How do we prepare to die, prepare to leave?
How do we participate in our own beginning?
When do we collect our past things?
Those things lingering around in our minds
Which way is home?
How do I get to the beginning?
Only my memory remembers the past
Can’t use they clock
Never seems to be working
Always 2 minutes past
or a quarter till
These minutes and seconds
disappear and reappear with each step who is collecting
on this invisible currency?
On their website, a song accompanies the meditation. Its rhythm and samples move in a circle. Quantum physics complicates linearity and “communities.” Phillips has written, “The linear time scale was developed alongside institutions of imperialism, colonialism, oppression, slavery.” Nothing more scientific or biological, really, than knowing the truth of your history.
The atemporality of this particular phase in my life—in our collective life, maybe?—has become a kind of memeable joke: “2018 already almost over,” read one, at the end of January 2018; when this year’s January ended, another meme said, “January was a tough year, but we made it.” I thought it was the way adulthood had settled over my life like a heavy blanket, stripping the day of its nuance. Then, my father, who teaches college freshmen, told me that for the past year, his students—who were usually bored by the passage of time, how it dragged—felt it was passing too quickly. “Friday already?” they’d say, when years before, it couldn’t come soon enough.
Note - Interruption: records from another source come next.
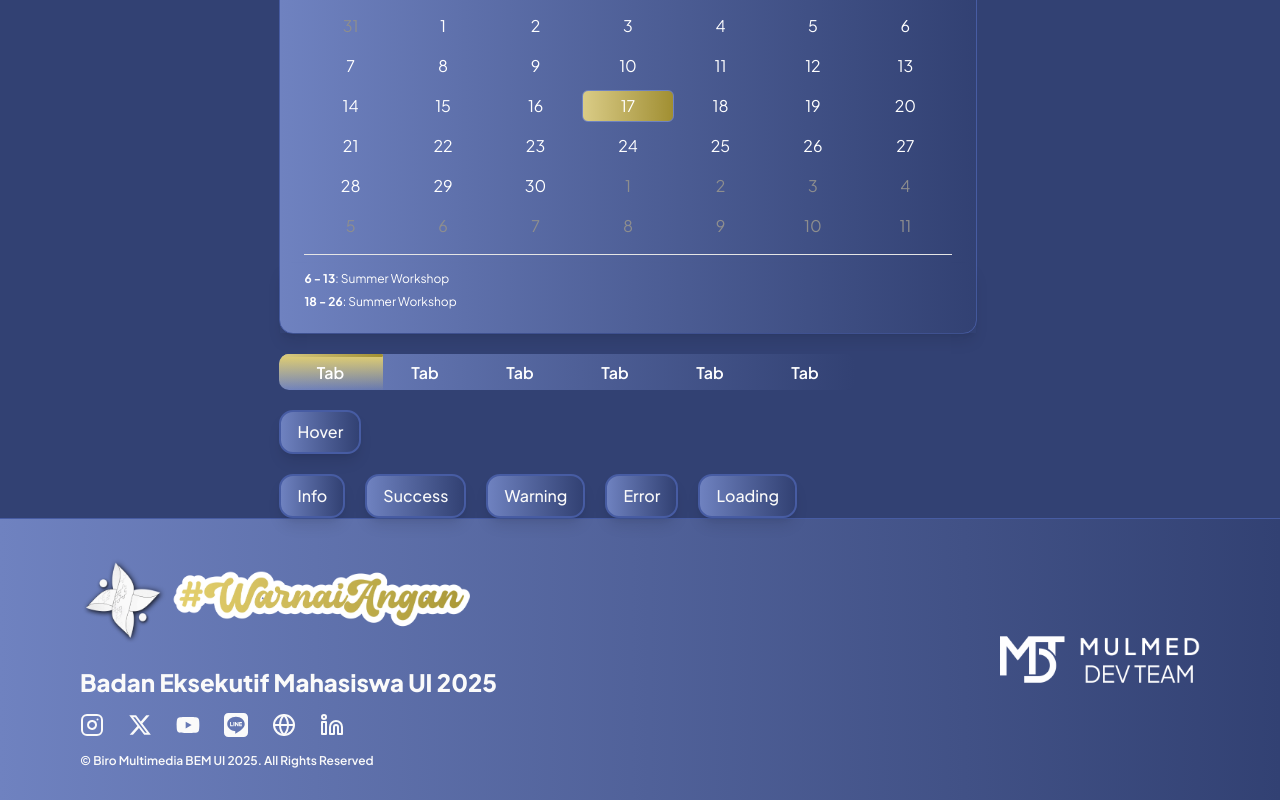
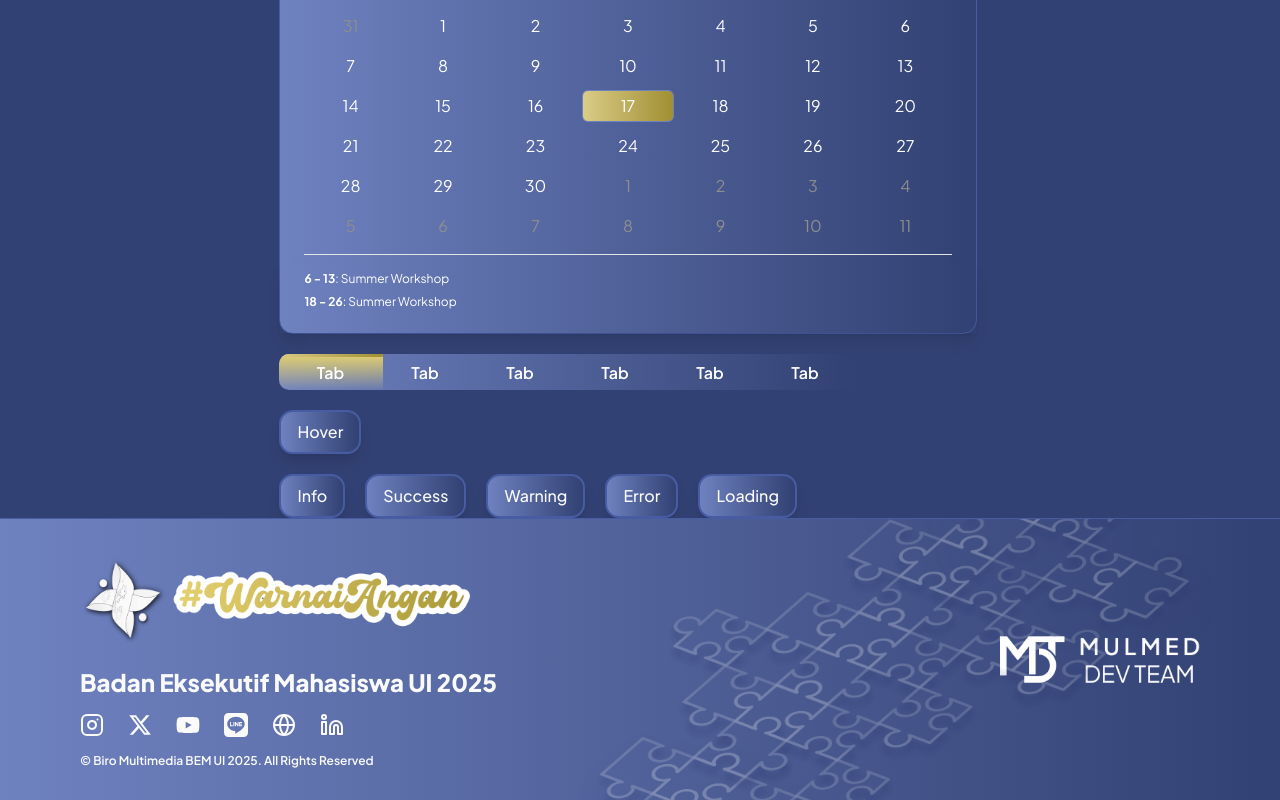
Before and after one commit to Badan-Eksekutif-Mahasiswa/fe-sistem-perekrutan-terbuka-2025, a Next.js app: page / in a window 1280 px wide. Shown: the part 610-1410 px from the top of the page. Built offline with nearby package versions, Linux system fonts and the light colour scheme.

Commit message:
feat: bg footer

```diff
--- a/src/components/elements/Footer/index.tsx
+++ b/src/components/elements/Footer/index.tsx
@@ -4,7 +4,7 @@ import Link from "next/link";
 
 const Footer = () => {
   return (
-    <footer className="font-jakarta bg-gradient-card flex border-t border-primary-300 justify-between items-center max-md:flex-col gap-5 px-20 py-8 max-lg:px-10 max-md:px-5">
+    <footer className="relative overflow-hidden font-jakarta bg-gradient-card flex border-t border-primary-300 justify-between items-center max-md:flex-col gap-5 px-20 py-8 max-lg:px-10 max-md:px-5">
       <div className="flex flex-col gap-4 max-md:items-center">
         <div className="relative w-[390px] max-md:w-[250px] h-[100px] max-md:h-[70px]">
           <Image
@@ -41,6 +41,15 @@ const Footer = () => {
           objectFit="contain"
         />
       </div>
+
+      <div className="absolute right-0 max-md:translate-x-30 w-200 max-md:w-100 h-200 max-md:h-100">
+        <Image
+          src="/assets/puzzle.webp"
+          alt="decor"
+          fill
+          className="object-contain opacity-60"
+        />
+      </div>
     </footer>
   );
 };
```
Also changed, not shown: public/assets/puzzle.webp (added).
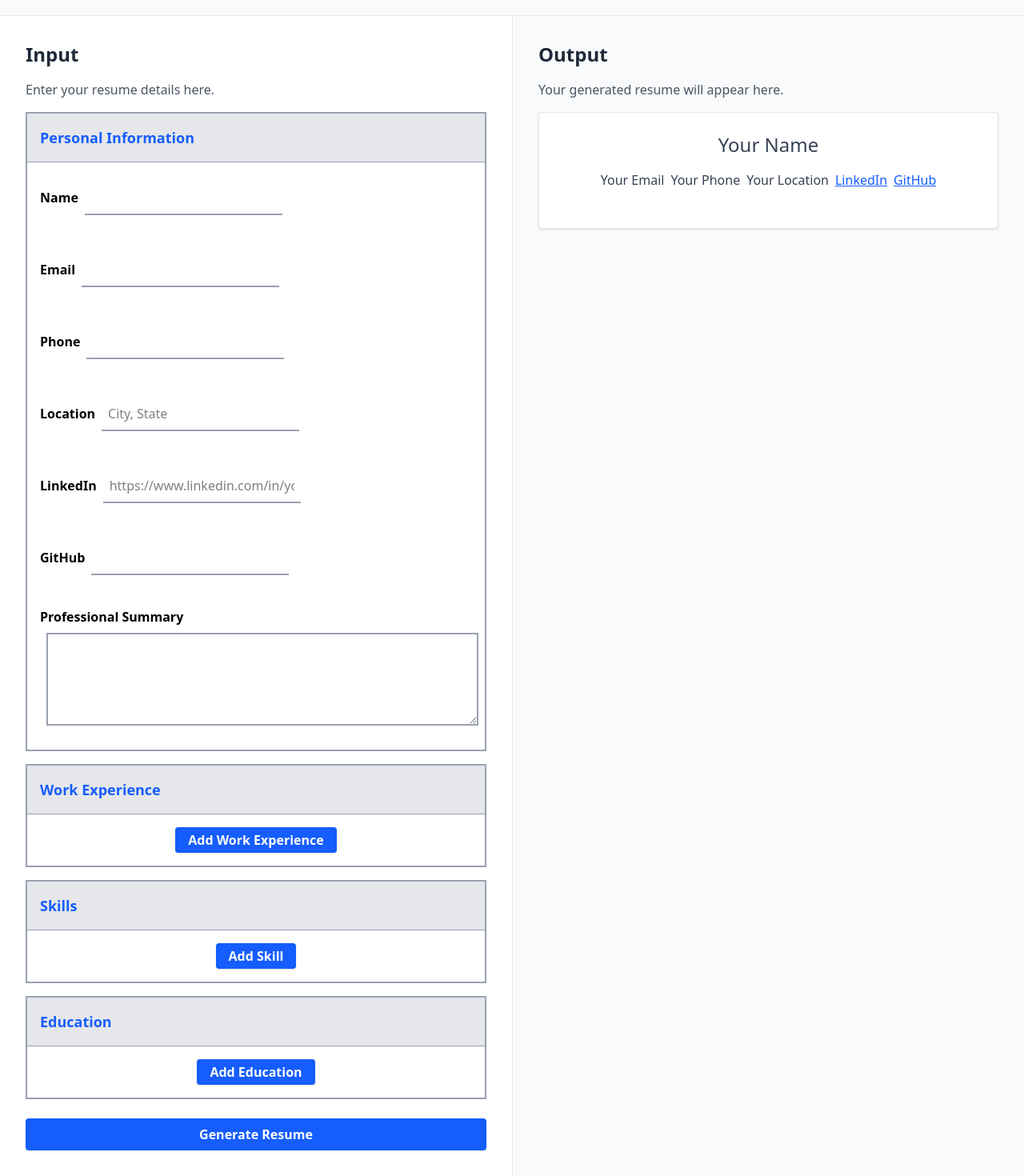
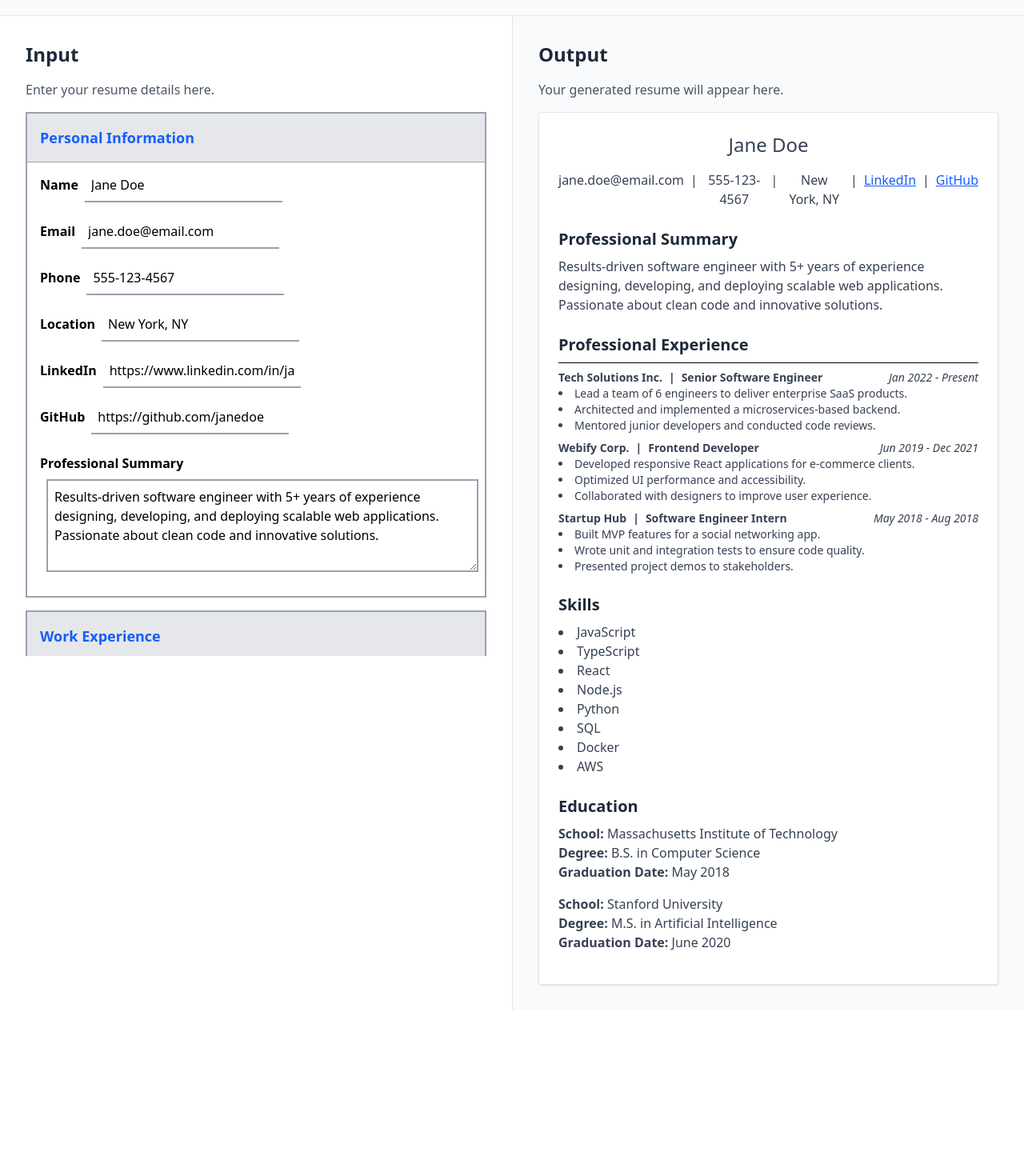
Before and after one commit to chromifier/PDF_Resume_Generator, a React (Vite) app in the folder pdf-resume-generator/: page / in a window 1280 px wide. Shown: the part 81-1551 px from the top of the page at 80% size. After the commit the page ends 1344 px from the top, so only its background shows below. Built offline with nearby package versions, Linux system fonts and the light colour scheme.

Commit message:
Visual enhancements

```diff
--- a/pdf-resume-generator/src/App.tsx
+++ b/pdf-resume-generator/src/App.tsx
@@ -5,30 +5,112 @@ import EducationInput from "./components/EducationInput";
 import WorkExperienceInput from "./components/WorkExperienceInput";
 
 function App() {
+  // const [resumeData, setResumeData] = useState({
+  //   name: "",
+  //   email: "",
+  //   phone: "",
+  //   location: "",
+  //   linkedin: "",
+  //   github: "",
+  //   professionalSummary: "",
+  //   education: [] as {
+  //     school: string;
+  //     degree: string;
+  //     graduationDate: string;
+  //   }[],
+  //   workExperience: [] as {
+  //     company: string;
+  //     position: string;
+  //     startDate: string;
+  //     endDate: string;
+  //     description: string[];
+  //   }[],
+  //   projects: [] as { title: string; description: string }[],
+  //   skills: [] as string[],
+  //   certifications: [] as { title: string; issuer: string; date: string }[],
+  //   // Add more fields as needed
+  // });
+
   const [resumeData, setResumeData] = useState({
-    name: "",
-    email: "",
-    phone: "",
-    location: "",
-    linkedin: "",
-    github: "",
-    professionalSummary: "",
-    education: [] as {
-      school: string;
-      degree: string;
-      graduationDate: string;
-    }[],
-    workExperience: [] as {
-      company: string;
-      position: string;
-      startDate: string;
-      endDate: string;
-      description: string[];
-    }[],
-    projects: [] as { title: string; description: string }[],
-    skills: [] as string[],
-    certifications: [] as { title: string; issuer: string; date: string }[],
-    // Add more fields as needed
+    name: "Jane Doe",
+    email: "jane.doe@email.com",
+    phone: "555-123-4567",
+    location: "New York, NY",
+    linkedin: "https://www.linkedin.com/in/janedoe",
+    github: "https://github.com/janedoe",
+    professionalSummary:
+      "Results-driven software engineer with 5+ years of experience designing, developing, and deploying scalable web applications. Passionate about clean code and innovative solutions.",
+    education: [
+      {
+        school: "Massachusetts Institute of Technology",
+        degree: "B.S. in Computer Science",
+        graduationDate: "May 2018",
+      },
+      {
+        school: "Stanford University",
+        degree: "M.S. in Artificial Intelligence",
+        graduationDate: "June 2020",
+      },
+    ],
+    workExperience: [
+      {
+        company: "Tech Solutions Inc.",
+        position: "Senior Software Engineer",
+        startDate: "Jan 2022",
+        endDate: "Present",
+        description: [
+          "Lead a team of 6 engineers to deliver enterprise SaaS products.",
+          "Architected and implemented a microservices-based backend.",
+          "Mentored junior developers and conducted code reviews.",
+        ],
+      },
+      {
+        company: "Webify Corp.",
+        position: "Frontend Developer",
+        startDate: "Jun 2019",
+        endDate: "Dec 2021",
+        description: [
+          "Developed responsive React applications for e-commerce clients.",
+          "Optimized UI performance and accessibility.",
+          "Collaborated with designers to improve user experience.",
+        ],
+      },
+      {
+        company: "Startup Hub",
+        position: "Software Engineer Intern",
+        startDate: "May 2018",
+        endDate: "Aug 2018",
+        description: [
+          "Built MVP features for a social networking app.",
+          "Wrote unit and integration tests to ensure code quality.",
+          "Presented project demos to stakeholders.",
+        ],
+      },
+    ],
+    projects: [
+      {
+        title: "Open Source Dashboard",
+        description:
+          "Created a customizable analytics dashboard using React and D3.js.",
+      },
+    ],
+    skills: [
+      "JavaScript",
+      "TypeScript",
+      "React",
+      "Node.js",
+      "Python",
+      "SQL",
+      "Docker",
+      "AWS",
+    ],
+    certifications: [
+      {
+        title: "AWS Certified Solutions Architect",
+        issuer: "Amazon Web Services",
+        date: "2021",
+      },
+    ],
   });
 
   return (
@@ -42,7 +124,7 @@ function App() {
         </h1>
       </div>
       <div className="flex">
-        <div className="w-1/2 p-8">
+        <div className="w-1/2 p-8 overflow-y-scroll max-h-screen">
           <h2 className="text-2xl font-semibold text-gray-800 mb-4">Input</h2>
           <p className="text-gray-600 mb-4">Enter your resume details here.</p>
           <div className="resume-form">
@@ -52,7 +134,7 @@ function App() {
                 <h3 className="text-lg font-semibold p-4 bg-gray-200 border-b-1 text-blue-600 border-gray-400">
                   Personal Information
                 </h3>
-                <div className="form-group p-4 border-gray-200">
+                <div className="form-group px-4 border-gray-200">
                   <label className="font-bold" htmlFor="name">
                     Name
                   </label>
@@ -68,7 +150,7 @@ function App() {
                     required
                   />
                 </div>
-                <div className="form-group p-4 border-gray-200">
+                <div className="form-group px-4 border-gray-200">
                   <label className="font-bold" htmlFor="email">
                     Email
                   </label>
@@ -84,7 +166,7 @@ function App() {
                     required
                   />
                 </div>
-                <div className="form-group p-4 border-gray-200">
+                <div className="form-group px-4 border-gray-200">
                   <label className="font-bold" htmlFor="phone">
                     Phone
                   </label>
@@ -100,7 +182,7 @@ function App() {
                     required
                   />
                 </div>
-                <div className="form-group p-4 border-gray-200">
+                <div className="form-group px-4 border-gray-200">
                   <label className="font-bold" htmlFor="location">
                     Location
                   </label>
@@ -116,7 +198,7 @@ function App() {
                     value={resumeData.location}
                   />
                 </div>
-                <div className="form-group p-4 border-gray-200">
+                <div className="form-group px-4 border-gray-200">
                   <label className="font-bold" htmlFor="linkedin">
                     LinkedIn
                   </label>
@@ -132,7 +214,7 @@ function App() {
                     value={resumeData.linkedin}
                   />
                 </div>
-                <div className="form-group p-4 border-gray-200">
+                <div className="form-group px-4 border-gray-200">
                   <label className="font-bold" htmlFor="github">
                     GitHub
                   </label>
--- a/pdf-resume-generator/src/components/WorkExperienceInput.tsx
+++ b/pdf-resume-generator/src/components/WorkExperienceInput.tsx
@@ -120,14 +120,15 @@ const WorkExperienceInput: React.FC<WorkExperienceInputProps> = ({
             />
           </div>
           <div className="form-group">
-            <label className="font-bold">Descriptions</label>
+            <label className="font-bold p-2 w-full block">
+              Responsibilities
+            </label>
             {entry.description.map((desc, descIdx) => (
               <div key={descIdx} className="flex items-center mb-2">
-                <ul className="list-disc list-inside flex-1">
-                  <li className="ml-4">
-                    <input
-                      className="m-2 p-2 border-b-1 border-gray-400 focus:border-blue-600 outline-none bg-transparent w-full"
-                      type="text"
+                <ul className="list-inside flex-1">
+                  <li className="list-disc flex items-center">
+                    <textarea
+                      className="p-2 border-b-1 border-gray-400 focus:border-blue-600 outline-none bg-transparent w-full resize-none"
                       placeholder={`Description ${descIdx + 1}`}
                       value={desc}
                       onChange={(e) => {
@@ -139,12 +140,13 @@ const WorkExperienceInput: React.FC<WorkExperienceInputProps> = ({
                           updatedDescriptions as any
                         );
                       }}
+                      rows={2}
                     />
                   </li>
                 </ul>
                 <button
                   type="button"
-                  className="ml-2 text-red-500 hover:text-red-700"
+                  className="ml-2 text-red-500 hover:text-red-700 text-lg cursor-pointer font-bold"
                   onClick={() => {
                     const updatedDescriptions = entry.description.filter(
                       (_, i) => i !== descIdx
@@ -163,7 +165,7 @@ const WorkExperienceInput: React.FC<WorkExperienceInputProps> = ({
             ))}
             <button
               type="button"
-              className="mt-2 text-blue-600 hover:text-blue-800 font-semibold"
+              className="block cursor-pointer mt-2 text-blue-600 hover:text-blue-800 font-semibold p-4"
               onClick={() => {
                 const updatedDescriptions = [...entry.description, ""];
                 handleWorkExperienceChange(
@@ -173,16 +175,18 @@ const WorkExperienceInput: React.FC<WorkExperienceInputProps> = ({
                 );
               }}
             >
-              Add Description
+              Add Responsibility
             </button>
           </div>
+          {/* {entry.description.length > 0 && (
             <button
               type="button"
               className="mt-2 cursor-pointer text-red-500 hover:text-red-700"
               onClick={() => removeWorkExperience(index)}
             >
-            Remove
+              Remove Responsibility
             </button>
+          )} */}
         </div>
       ))}
       <button
```
Lines whose indentation alone changed are shown as unchanged.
This feels new to me, this time compression. But it isn’t, really. Every time I’ve thrown some sort of tantrum, felt my anger—at the world, at myself—rising in my temples, my mother says to me, “That’s that Cora gene,” referring to a Spanish colonizer from whom we are allegedly, distantly descended. Hardly anybody on her own mother’s side looks Spanish; they are mostly Afro-Caribbean. It’s not Cora stoking my anger, is it? It’s his cruelty. I’ve Googled him, but can’t find a thing. I’d have to talk to him myself, in dreams. In the previously mentioned Rhizome interview, Rezaire explained: “I believe healing starts with being in conversation with darkness, as in what is not exposed, outside of our knowing. Facing our fears, going where it hurts, revealing the words … Healing is birthing a different state of being and birthing is always painful. This is also true of spiritual growth.” I pray, sometimes, that when the beaches completely erode, the clocks drown first.
Monica Uszerowicz is a writer based in Miami, Florida. She has contributed to Hyperallergic, BOMB, The Los Angeles Review of Books, Cultured, Hazlitt, and elsewhere.